    Despite the playoff defeats to the Patriots, Manning enjoyed success with five MVP awards. Manning took home two NFL Offensive Player of the Year and holds several major NFL passing records like career TD passes (539); most passing yards in a single season (5,477 in 2013); second most passing yards in NFL history (71,940); third most passes completed in NFL history (6,125).
    Manning’s greatness lasted his entire career winning his first MVP in 2003 and final award in 2013. Like John Elway, Manning walked off the NFL stage as a champion with the Broncos.
  9. Tom Brady
    Years: 2000-Present
    Team: New England Patriots

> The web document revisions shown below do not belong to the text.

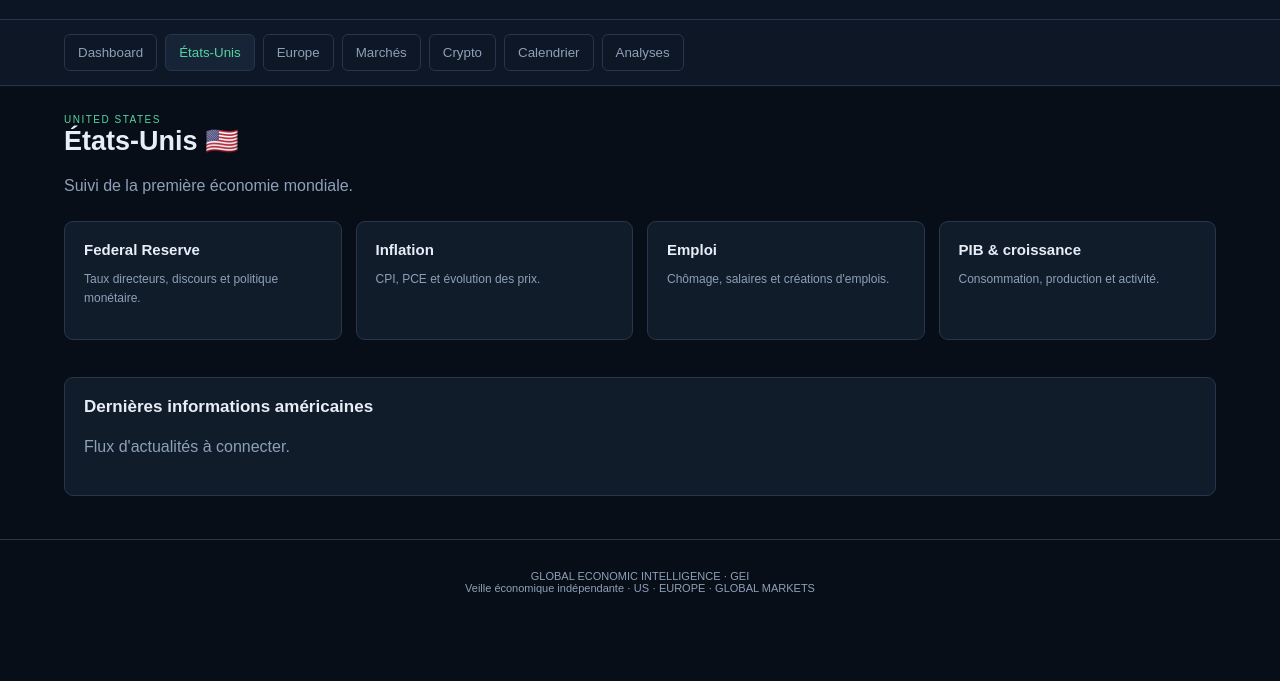
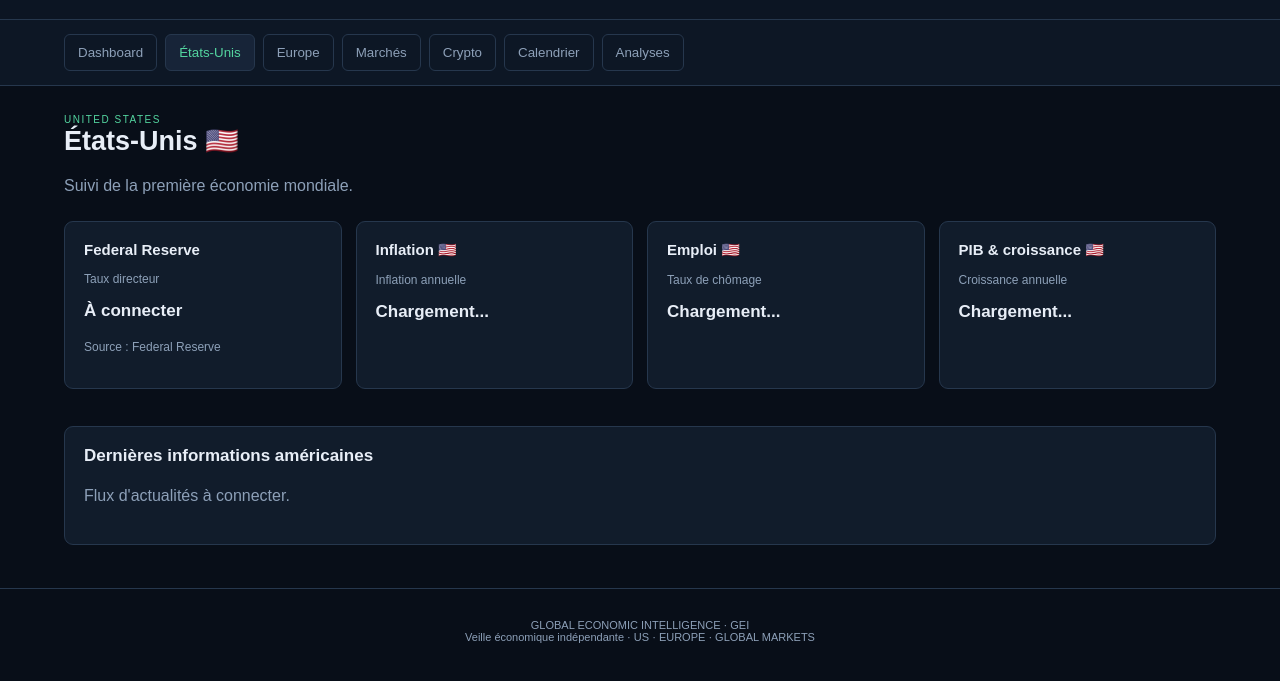
Before and after one commit to Matteociel/News-letters, a plain HTML site: page index.html in a window 1280 px wide. Both pictures are taken after a click on the button "États-Unis". Shown: the part 67-748 px from the top of the page. Drawn offline with Linux system fonts and the light colour scheme.

Commit message:
Update index.html

```diff
--- a/index.html
+++ b/index.html
@@ -135,12 +135,34 @@ border-top:1px solid var(--line);font-size:11px}
  <div class="tag">UNITED STATES</div>
  <h1>États-Unis 🇺🇸</h1>
  <p class="muted">Suivi de la première économie mondiale.</p>
+
  <div class="grid">
-  <div class="card"><h3>Federal Reserve</h3><p class="muted small">Taux directeurs, discours et politique monétaire.</p></div>
-  <div class="card"><h3>Inflation</h3><p class="muted small">CPI, PCE et évolution des prix.</p></div>
-  <div class="card"><h3>Emploi</h3><p class="muted small">Chômage, salaires et créations d'emplois.</p></div>
-  <div class="card"><h3>PIB & croissance</h3><p class="muted small">Consommation, production et activité.</p></div>
+  <div class="card">
+   <h3>Federal Reserve</h3>
+   <p class="muted small">Taux directeur</p>
+   <h2>À connecter</h2>
+   <p class="muted small">Source : Federal Reserve</p>
+  </div>
+  <div class="card">
+   <h3>Inflation 🇺🇸</h3>
+   <p class="muted small">Inflation annuelle</p>
+   <h2 id="us-inflation">Chargement...</h2>
+   <p class="muted small" id="us-inflation-date"></p>
+  </div>
+  <div class="card">
+   <h3>Emploi 🇺🇸</h3>
+   <p class="muted small">Taux de chômage</p>
+   <h2 id="us-unemployment">Chargement...</h2>
+   <p class="muted small" id="us-unemployment-date"></p>
+  </div>
+  <div class="card">
+   <h3>PIB & croissance 🇺🇸</h3>
+   <p class="muted small">Croissance annuelle</p>
+   <h2 id="us-gdp">Chargement...</h2>
+   <p class="muted small" id="us-gdp-date"></p>
+  </div>
  </div>
+
  <div class="card"><h2>Dernières informations américaines</h2><p class="muted">Flux d'actualités à connecter.</p></div>
 </section>
 
```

    Tom Brady has won the most Super Bowls for a quarterback with six. Here is the rest of resume’:four-time Super Bowl MVP; three-time NFL MVP; three-time First-team All-Pro; two-time Second-team All-Pro; two-time NFL Offensive Player of the Year; NFL Comeback Player of the Year; holds NFL record for most Super Bowl wins as a player with 6. Brady holds multiple Super Bowl records including most TD passes (18), most passing yards (2,838), most completed passes (256), most passing attempts (392) and most consecutive competitions in a single SB (16). He has the NFL record for most games won by a quarterback with 207 and is the only QB to have three consecutive games with 300-plus passing yards, 3-plus TD passes and 0 interceptions. He is tied for most Pro Bowl selections with 14.
    We’re almost done, Brady holds NFL record for most postseason games played (40) and holds NFL record for most postseason TD passes with 73. But he did drop two Super Bowls to Eli Manning and one to Nick Foles. Sorry TB12, I have to deducts some points from your G.O.A.T. resume’.
  10. Joe Montana
    Years: 1979-1994
    Teams: San Francisco 49ers, Kansas City Chiefs
    The man known as Joe Cool ranks No. 1 in my countdown for best NFL quarterback ever. Joe Montana is a four-time Super Bowl champion, a three-time Super Bowl MVP, two-time NFL MVP and holds several Super Bowl passing records.
    Montana went into the Hall of Fame in 2000. He was the best of his era and led the 49ers to the team of the decade in the 1980s. Montana had eight Pro Bowls, three First-Team All-Pro selections, and two Second Team All-Pro honors.
    But what makes Joe No. 1 is what he did on the biggest stage. He beat the Cincinnati Bengals twice against two solid quarterbacks in Ken Anderson and Boomer Esiason. Then Montana destroyed icons on this list like Marino and Elway. Joe holds a Super Bowl record passer rating of 127.8 and  holds Super Bowl records for most throws without an interception with 122. I’ve thrown as many interceptions in a Super Bowl game as Montana.
    THOMAS SELLERS JR. is the editor of The Millington Star and both the sports editor and a weekly personal columnist for West 10 Media/Magic Valley Publishing. Contact him by phone at (901) 433-9138, by fax to (901) 529-7687 and by email to